Provided records:
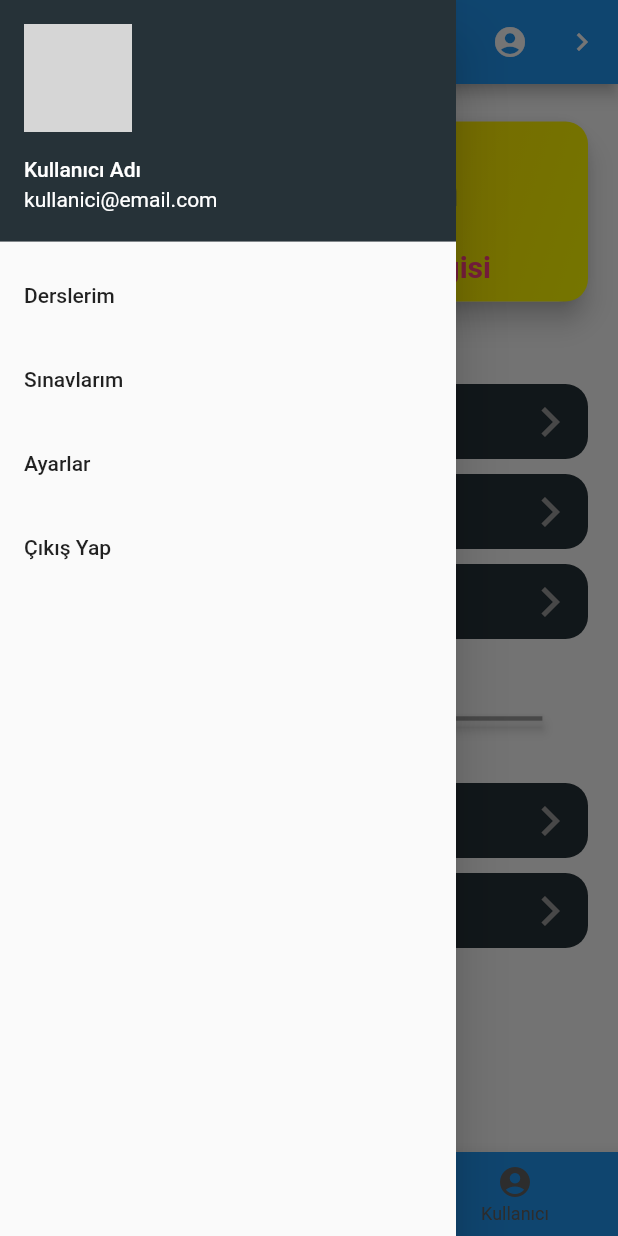
After one commit to HalukHackali/dindefterim_mobil_app, a Flutter app: the screen it shows after launch, with the side drawer open, on a phone screen of 412 x 824 dp. The commit adds this screen. Run offline on Flutter 3.47's test engine with Material 2 defaults, Android fonts, the light colour scheme and no system bars; our stand-ins replace flutter_markdown; network calls fail; grey boxes are pictures that could not be loaded.

Commit message:
Drawer menu eklendi.

```diff
--- a/lib/anasayfa_tasarim.dart
+++ b/lib/anasayfa_tasarim.dart
@@ -1,8 +1,8 @@
 import 'package:flutter/material.dart';
-
 
 import 'layout/app_bar_layout.dart';
 import 'layout/bottom_navigation_bar.dart';
+import 'layout/drawer_menu.dart';
 import 'layout/hazirlaniyor.dart';
 import 'okul/ilkokul/ilkokul_ekranlari.dart';
 import 'okul/lise/lise_ekranlari.dart';
@@ -34,8 +34,7 @@ class _MyHomePageState extends State<MyHomePage> {
     return SafeArea(
       child: Scaffold(
         appBar: buildAppBar(context),
-        body: SafeArea(
-          child: ListView(
+        body: ListView(
           children: [
             Column(
               children: <Widget>[
@@ -121,9 +120,8 @@ class _MyHomePageState extends State<MyHomePage> {
               ],
             ),
           ],
-
         ),
-        ),
+        drawer: DrawerWidget(),
         bottomNavigationBar: BottomNavBarWidget(aktifIcerikNo: _aktifIcerikNo),
       ),
     );
@@ -194,13 +192,10 @@ class _MyHomePageState extends State<MyHomePage> {
 }
 
 
-
 class SinifWidget extends StatelessWidget {
   const SinifWidget({
     Key? key,
   }) : super(key: key);
-
-
 
   @override
   Widget build(BuildContext context) {
--- a/lib/layout/app_bar_layout.dart
+++ b/lib/layout/app_bar_layout.dart
@@ -4,7 +4,12 @@ import '../yedek_unite_icerik.dart';
 
 AppBar buildAppBar(BuildContext context) {
   return AppBar(
-    leading: const Icon(Icons.menu),
+    leading: Builder(
+      builder: (context) => IconButton(
+        icon: const Icon(Icons.menu_open),
+        onPressed: () => Scaffold.of(context).openDrawer(),
+      ),
+    ),
     title: const Text("Dindefterim"),
     actions: <Widget>[
       IconButton(
--- /dev/null
+++ b/lib/layout/drawer_menu.dart
@@ -0,0 +1,50 @@
+import 'package:flutter/material.dart';
+
+class DrawerWidget extends StatelessWidget {
+  const DrawerWidget({
+    Key? key,
+  }) : super(key: key);
+
+  @override
+  Widget build(BuildContext context) {
+    return Drawer(
+      child: ListView(
+        padding: const EdgeInsets.all(0.0),
+        children: <Widget>[
+          UserAccountsDrawerHeader(
+            accountName: const Text("Kullanıcı Adı"),
+            accountEmail: const Text("kullanici@email.com"),
+            currentAccountPicture: Container(
+              decoration: BoxDecoration(
+                image: const DecorationImage(
+                    image: NetworkImage(
+                        "https://cdn.pixabay.com/photo/2015/03/04/22/35/head-659651_960_720.png"),
+                    fit: BoxFit.cover),
+                borderRadius: BorderRadius.circular(50.0),
+              ),
+            ),
+            decoration: const BoxDecoration(color: Color(0xff263238)),
+          ),
+          ListTile(
+            title: const Text("Derslerim"),
+            onTap: () {},
+          ),
+          ListTile(
+            title: const Text("Sınavlarım"),
+            onTap: () {},
+          ),
+          ListTile(
+            title: const Text("Ayarlar"),
+            onTap: () {},
+          ),
+          ListTile(
+            title: const Text("Çıkış Yap"),
+            onTap: () {
+              Navigator.pop(context);
+            },
+          ),
+        ],
+      ),
+    );
+  }
+}
```
Lines whose indentation alone changed are shown as unchanged.
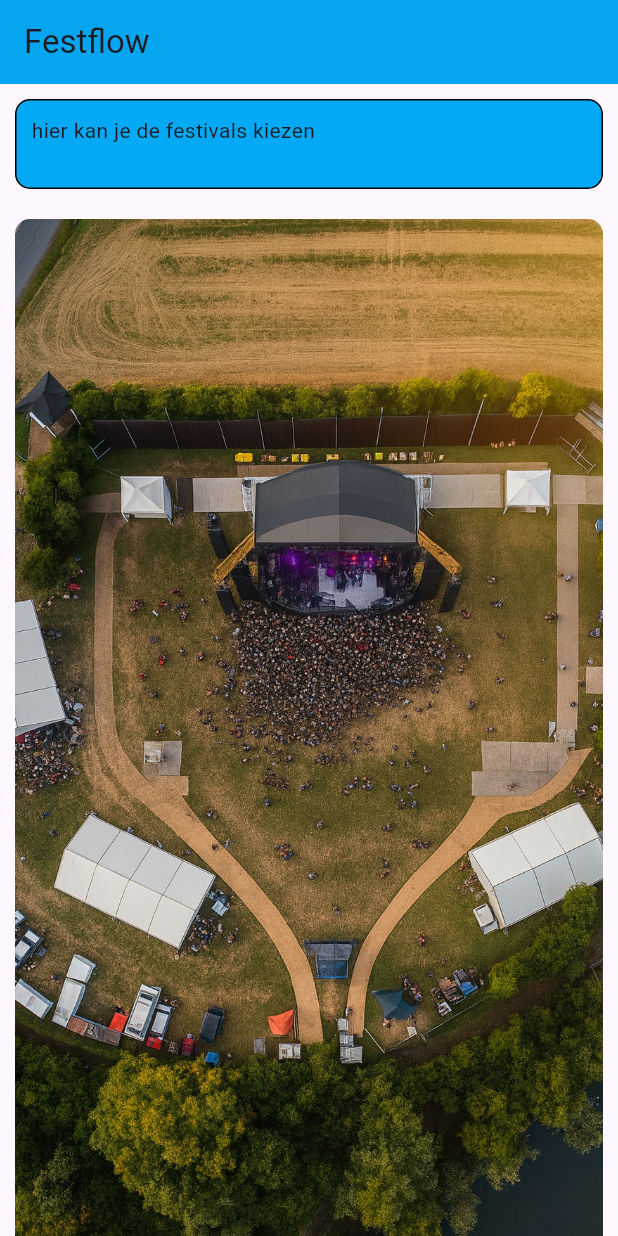
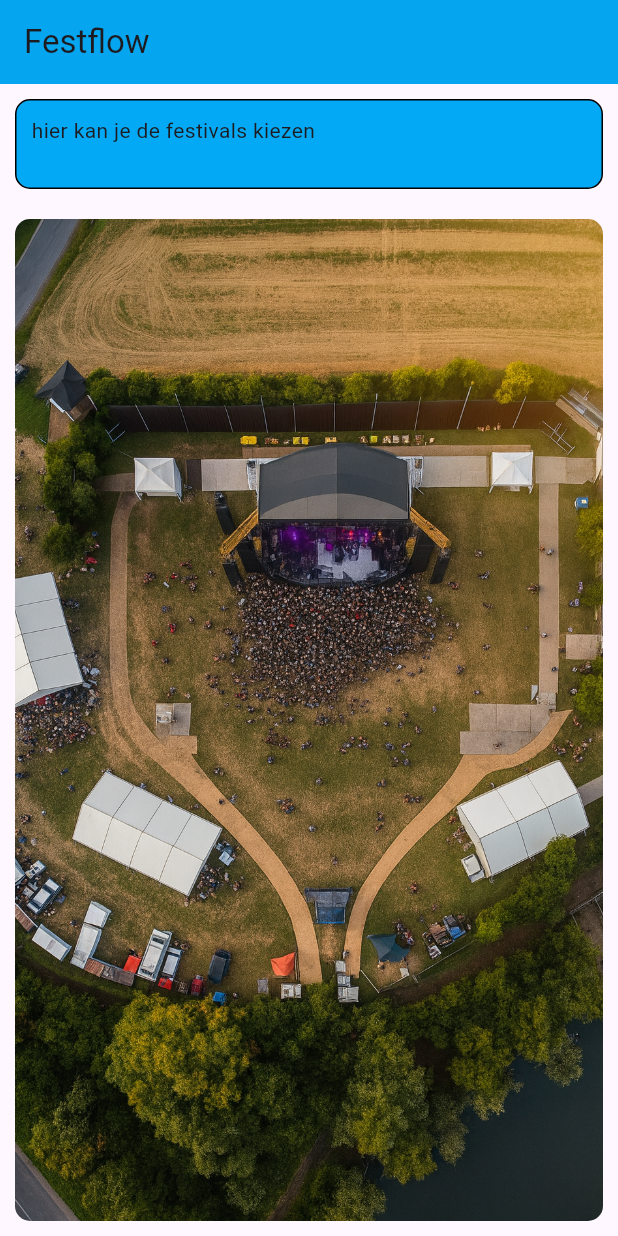
Before and after one commit to Jompie/Festival, a Flutter app: the screen it shows after launch, on a phone screen of 412 x 824 dp. Run offline on Flutter 3.47's test engine with Material 3 defaults, Android fonts, the phone set to English and light mode, and no system bars.

Commit message:
pulldown toegevoegd

```diff
--- a/lib/heatmap.dart
+++ b/lib/heatmap.dart
@@ -5,21 +5,14 @@ class Heatmap extends StatelessWidget {
 
   @override
   Widget build(BuildContext context) {
-    return Scaffold(
-      body: Column(
-        children: [
-          Container(
-            height: 720,
-            width: 400,
-            decoration: BoxDecoration(
-              borderRadius: BorderRadius.circular(10),
-              image: DecorationImage(
-                image: AssetImage('assets/Podium_ai2.png'),
-                fit: BoxFit.cover,
-              ),
-            ),
-          ),
-        ],
+    return Container(
+      width: double.infinity,
+      decoration: BoxDecoration(
+        borderRadius: BorderRadius.circular(10),
+        image: const DecorationImage(
+          image: AssetImage('assets/Podium_ai2.png'),
+          fit: BoxFit.cover,
+        ),
       ),
     );
   }
--- a/lib/main.dart
+++ b/lib/main.dart
@@ -1,9 +1,9 @@
 import 'package:flutter/material.dart';
-import 'package:http/http.dart' as http;
 import 'heatmap.dart';
+import 'pulldown.dart';
 
 void main() {
-  runApp(MyApp());
+  runApp(const MyApp());
 }
 
 class MyApp extends StatelessWidget {
@@ -13,33 +13,20 @@ class MyApp extends StatelessWidget {
   Widget build(BuildContext context) {
     return MaterialApp(
       home: Scaffold(
+        appBar: AppBar(
+          backgroundColor: Color.fromARGB(255, 5, 165, 239),
+          title: const Text('Festflow'),
+        ),
         body: Column(
           children: [
-            Container(
-              margin: const EdgeInsets.all(10),
-              padding: const EdgeInsets.all(10),
-              height: 60,
-              width: 400,
-              decoration: BoxDecoration(
-                border: Border.all(color: Colors.black),
-                color: Colors.lightBlue,
-                borderRadius: BorderRadius.circular(10),
-              ),
-
-              child: const Text("hier kan je de festivals kiezen"),
-            ),
+            const Pulldown(),
             Expanded(
               child: Padding(
                 padding: const EdgeInsets.all(10),
-                child: Heatmap(),
+                child: const Heatmap(),
               ),
             ),
           ],
-        ),
-
-        appBar: AppBar(
-          backgroundColor: Color.fromARGB(255, 5, 165, 239),
-          title: Text('Festflow'),
         ),
       ),
     );
--- /dev/null
+++ b/lib/pulldown.dart
@@ -0,0 +1,21 @@
+import 'package:flutter/material.dart';
+
+class Pulldown extends StatelessWidget {
+  const Pulldown({super.key});
+
+  @override
+  Widget build(BuildContext context) {
+    return Container(
+      margin: const EdgeInsets.all(10),
+      padding: const EdgeInsets.all(10),
+      height: 60,
+      width: double.infinity,
+      decoration: BoxDecoration(
+        border: Border.all(color: Colors.black),
+        color: Colors.lightBlue,
+        borderRadius: BorderRadius.circular(10),
+      ),
+      child: const Text("hier kan je de festivals kiezen"),
+    );
+  }
+}
```
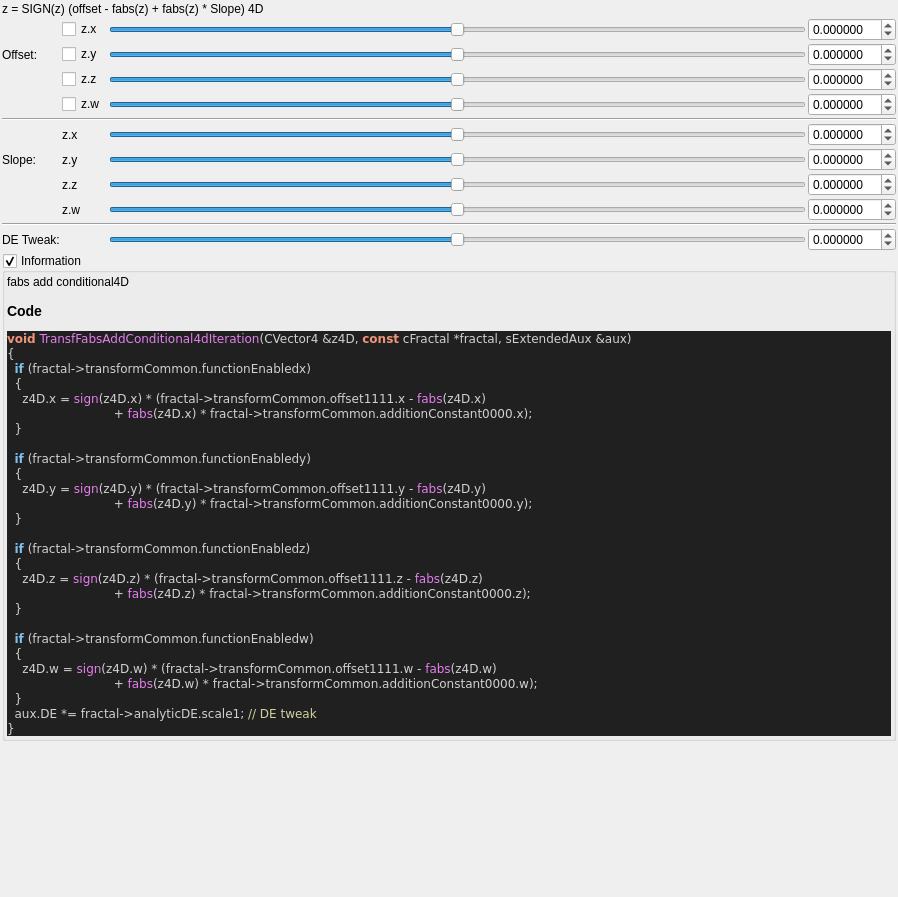
buddhi1980/mandelbulber2, file mandelbulber2/qt_data/fractal_transf_fabs_add_conditional4d.ui: the form before one commit.
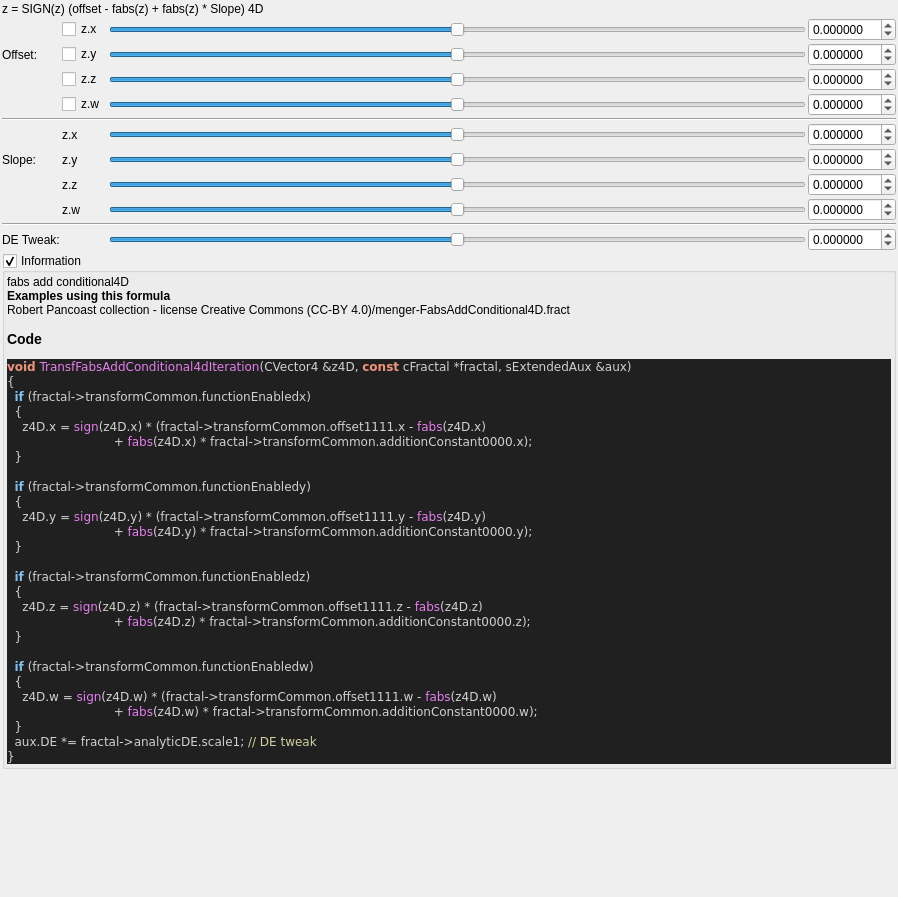
The form after the commit. Custom widgets are drawn as their Qt base class.

Commit message: populateUiInformation - mostly example usage to ui files

What changed in the file:
```diff
--- a/mandelbulber2/qt_data/fractal_transf_fabs_add_conditional4d.ui
+++ b/mandelbulber2/qt_data/fractal_transf_fabs_add_conditional4d.ui
@@ -643,7 +643,7 @@
         <property name="text">
          <string notr="true">&lt;p&gt;fabs add conditional4D&lt;/p&gt;&lt;table&gt;
 &lt;/table&gt;
-&lt;h3&gt;Code&lt;/h3&gt;
+&lt;br&gt;&lt;b&gt;Examples using this formula&lt;/b&gt;&lt;br&gt;Robert Pancoast collection - license Creative Commons (CC-BY 4.0)/menger-FabsAddConditional4D.fract&lt;h3&gt;Code&lt;/h3&gt;
 &lt;body style=&quot;background-color:#202020&quot;&gt;
 &lt;pre style=&quot;color:#d0d0d0; background-color:#202020;  font-family:'Courier New',monospace;&quot;&gt;&lt;span style=&quot;color:#f09479; font-weight:bold&quot;&gt;void&lt;/span&gt; &lt;span style=&quot;color:#e47eed&quot;&gt;TransfFabsAddConditional4dIteration&lt;/span&gt;&lt;span style=&quot;color:#d0d0d0&quot;&gt;(&lt;/span&gt;CVector4 &lt;span style=&quot;color:#d0d0d0&quot;&gt;&amp;amp;&lt;/span&gt;z4D&lt;span style=&quot;color:#d0d0d0&quot;&gt;,&lt;/span&gt; &lt;span style=&quot;color:#f09479; font-weight:bold&quot;&gt;const&lt;/span&gt; cFractal &lt;span style=&quot;color:#d0d0d0&quot;&gt;*&lt;/span&gt;fractal&lt;span style=&quot;color:#d0d0d0&quot;&gt;,&lt;/span&gt; sExtendedAux &lt;span style=&quot;color:#d0d0d0&quot;&gt;&amp;amp;&lt;/span&gt;aux&lt;span style=&quot;color:#d0d0d0&quot;&gt;)&lt;/span&gt;
 &lt;span style=&quot;color:#d0d0d0&quot;&gt;{&lt;/span&gt;
```
The commit also changes 57 other files.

Work instruction: Would you copy out each line of the records above where the word "EdgeInsets" occurs?

The answer:
+        padding: const EdgeInsets.all(0.0),
-              margin: const EdgeInsets.all(10),
-              padding: const EdgeInsets.all(10),
                 padding: const EdgeInsets.all(10),
+      margin: const EdgeInsets.all(10),
+      padding: const EdgeInsets.all(10),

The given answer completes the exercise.